Beta-alanine is a non-essential amino acid that should be a part of your nutritional armoury.
We derive little free foam beta-alanine from out daily diet, and much of this amino acid is produced via the breakdown of animal proteins when digested within the body.
Beta-alanine is in many work out supplements or can be bought as a stand-alone product.
Structurally, Beta-alanine is a combination of the strong neurotransmitters L-glycine and GABA, and this will explain the ‘buzz’ and ‘tingle’ that many people feel post exercise.
Fundamentally, beta-alanine raises muscle carnosine levels and increases the amount of weights that you can pump at higher intensities.
How does Beta-alanine work?
Your body can make beta-alanine via three methods. These are as follows:
- During the breakdown of carnosine
- A by-product of converting L-alanine into pyruvate
- During digestion when carbon is removed from L-aspartate.
When ingested beta-alanine enters into the skeletal via the bloodstream and binds with the amino acid L-histidine to create carnosine.
There is a strong correlation between carnosine concentrations and type II fast twitch muscle fibres. You find higher levels of carnosine within mesomorphs and ripped up athletes, and men tend to have higher levels of carnosine than women.
What is the big deal about carnosine you may be thinking? Well, carnosine is a very strong anti-oxidant that is the primary line of defence that stops the accumulation of hydrogen ions during high intensity exercise.
This rise in hydrogen ions within the muscle significantly reduces the pH levels. This has a knock on effect of reducing enzyme function/potential and muscle activities/movement that is needed to support the body at high intensities.
In a nutshell, a reduction in muscle pH levels is a huge catalyst for fatigue during high intensity exercise.
Current research has indicated that beta-alanine is very effective at supporting high intensity exercise that last longer than 1 minute.
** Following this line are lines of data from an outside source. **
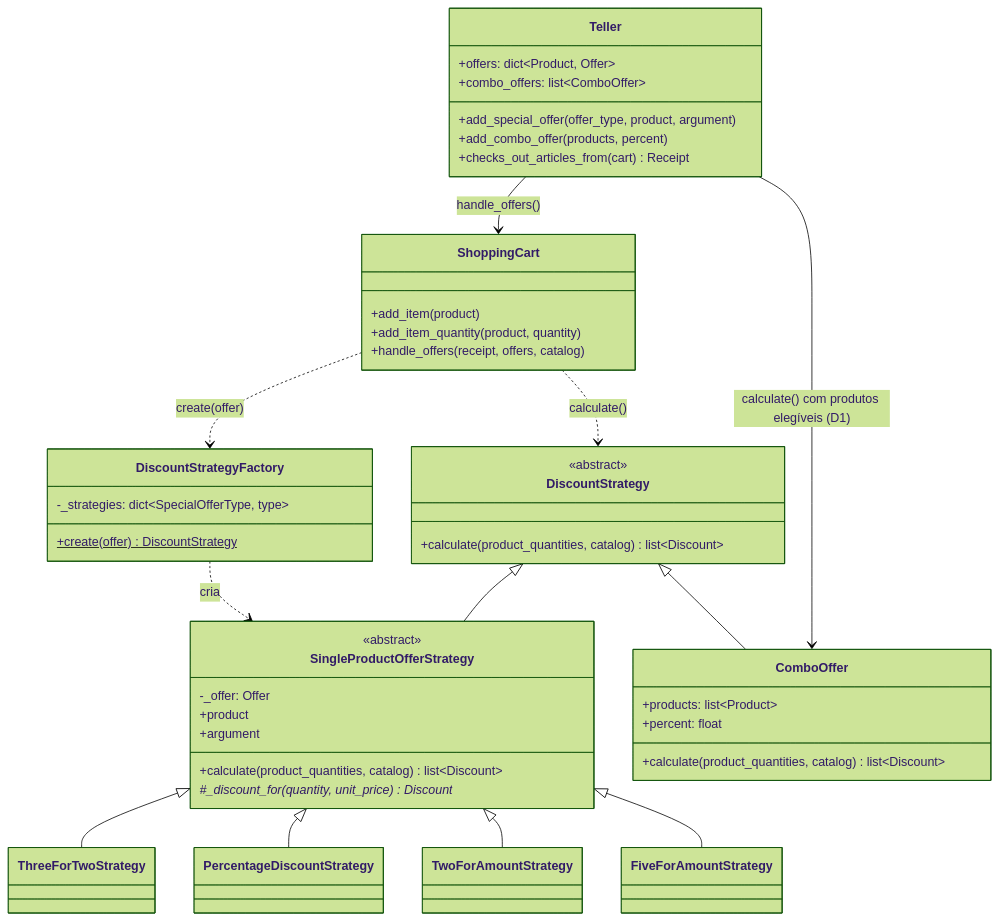
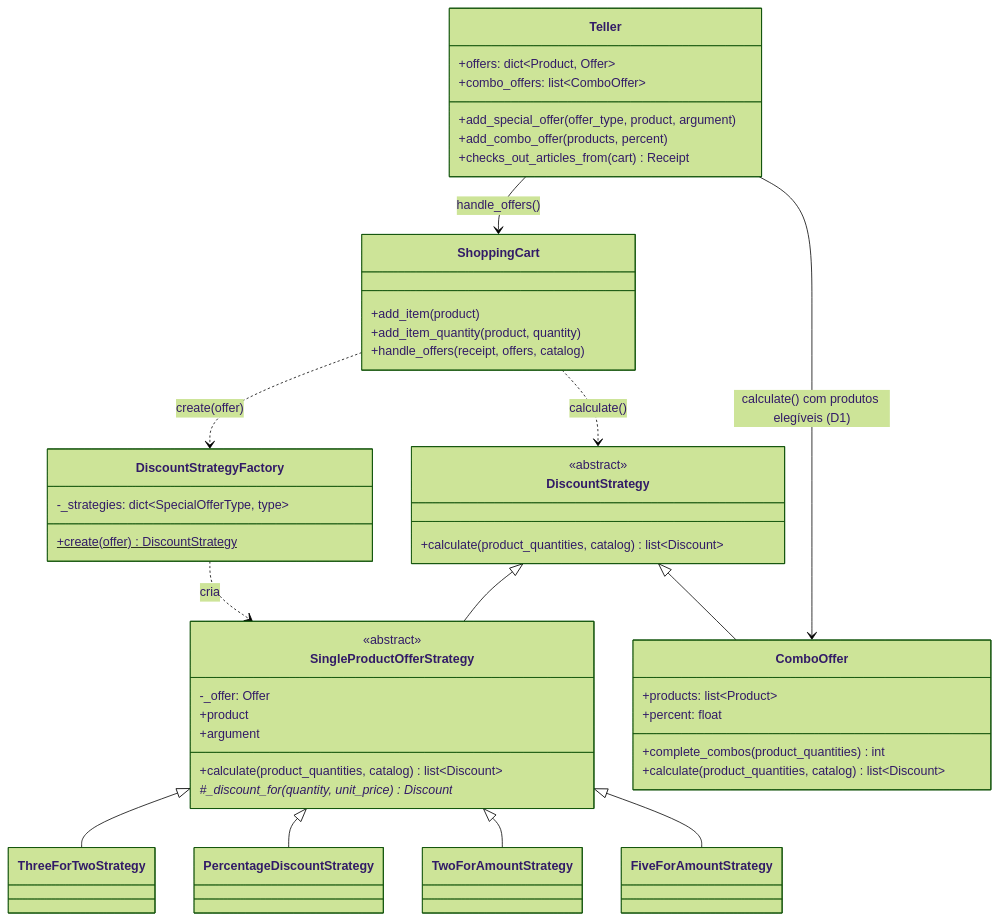
One commit to VictorBarretoAndrade/SuperMarket_av3 changed the second of 2 diagrams in docs/padroes_projeto.md. Above: the diagram before and after it, drawn with Mermaid (forest theme). The commit also changed other lines of this file and 6 other files, not shown here.

````diff
--- a/docs/padroes_projeto.md
+++ b/docs/padroes_projeto.md
@@ -214,52 +214,53 @@
 ```mermaid
 classDiagram
     class DiscountStrategy {
         <<abstract>>
         +calculate(product_quantities, catalog) list~Discount~
     }
     class SingleProductOfferStrategy {
         <<abstract>>
         -_offer: Offer
         +product
         +argument
         +calculate(product_quantities, catalog) list~Discount~
         #_discount_for(quantity, unit_price)* Discount
     }
     class ThreeForTwoStrategy
     class PercentageDiscountStrategy
     class TwoForAmountStrategy
     class FiveForAmountStrategy
     class DiscountStrategyFactory {
         -_strategies: dict~SpecialOfferType, type~
         +create(offer)$ DiscountStrategy
     }
     class ShoppingCart {
         +add_item(product)
         +add_item_quantity(product, quantity)
         +handle_offers(receipt, offers, catalog)
     }
     class ComboOffer {
         +products: list~Product~
         +percent: float
+        +complete_combos(product_quantities) int
         +calculate(product_quantities, catalog) list~Discount~
     }
     class Teller {
         +offers: dict~Product, Offer~
         +combo_offers: list~ComboOffer~
         +add_special_offer(offer_type, product, argument)
         +add_combo_offer(products, percent)
         +checks_out_articles_from(cart) Receipt
     }
 
     DiscountStrategy <|-- SingleProductOfferStrategy
     DiscountStrategy <|-- ComboOffer
     SingleProductOfferStrategy <|-- ThreeForTwoStrategy
     SingleProductOfferStrategy <|-- PercentageDiscountStrategy
     SingleProductOfferStrategy <|-- TwoForAmountStrategy
     SingleProductOfferStrategy <|-- FiveForAmountStrategy
     DiscountStrategyFactory ..> SingleProductOfferStrategy : cria
     ShoppingCart ..> DiscountStrategyFactory : create(offer)
     ShoppingCart ..> DiscountStrategy : calculate()
     Teller --> ShoppingCart : handle_offers()
     Teller --> ComboOffer : calculate() com produtos elegíveis (D1)
 ```
````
All of the valid research that has been conducted on beta-alanine supplementation has produced consistent results suggesting an increase in muscle power output muscular strength, training volume and high intensity performance.
Interestingly, a 6 gram supplementation of beta-alanine increased the punch force of amateur boxers by around 18 times and punch frequency by about 5 times when compared to the control group.
Another observation from the research is that when rest intervals are too long (120-300 seconds) the role of beta-alanine was deemed as insignificant.
Therefore, beta-alanine supplementation is probably best suited to a high intensity cross fit style of training with little bouts of rest between the exercises.
When should you supplement with Beta-alanine?
As mentioned previously, beta-alanine can produce a buzz or tingle that is very similar to a caffeine boost.
For this reason it would be a great candidate to be consumed pre-work out but the real performance benefits are related to building up carnosine levels over a longer period of time.
Therefore, for the best results it is best to continuously stack up the beta-alanine levels and this will impact of the amount of carnosine levels that can be used when exercising at high intensities.
It is all about supply and demand, whilst maintaining the beta-alanine levels and thereby replenishing after a heavy weights session.
Your genetics in terms of your muscle make up and the amount of carnosine that you already have within your muscles don’t have any impact when supplementing with beta-alanine.
Similarly, the size of the individual doses ingested will not impact on the amount of maximal concentration of muscle carnosine. But, the total dose over a longer period of time will affect the overall amount of carnosine that the muscle can hold.
This potential or dose response to beta-alanine does increase over time because of the longer clear out times caused by an increase in the muscle carnosine concentration levels. This is a positive adaptation caused by taking beta-alanine supplements of a lengthy period of time.
Potential side effects of Beta-alanine
1200 mg of beta-alanine taken every 3-4 hours can produce pins and needles. It can also produce a burning and itching sensation on the scalp and ears.
Consuming beta-alanine on an empty stomach will increase the blood concentrations but unfortunately this does increase the risk of pins and needles.
However, taking beta-alanine on an empty stomach does increase its stimulation effects, but if you are taking it to enhance performance; then this doesn’t really matter.
The current research has indicated that beta-alanine is a definite supplement that should be in your armoury, as it definitely boosts muscle endurance when exercising at higher intensity.
The main benefit of beta-alanine is the way that it boosts muscle carnosine levels and how important carnosine actually is when maintaining a status quo when exercising at higher intensities.
Which Beta-alanine supplement is recommended?
The Beta-alanine supplement we recommend is sold online by MyProtein.
Prices start at £10.49 for a 250g pouch, although there are both 500g and 1 kilogram pouches available too for even greater savings.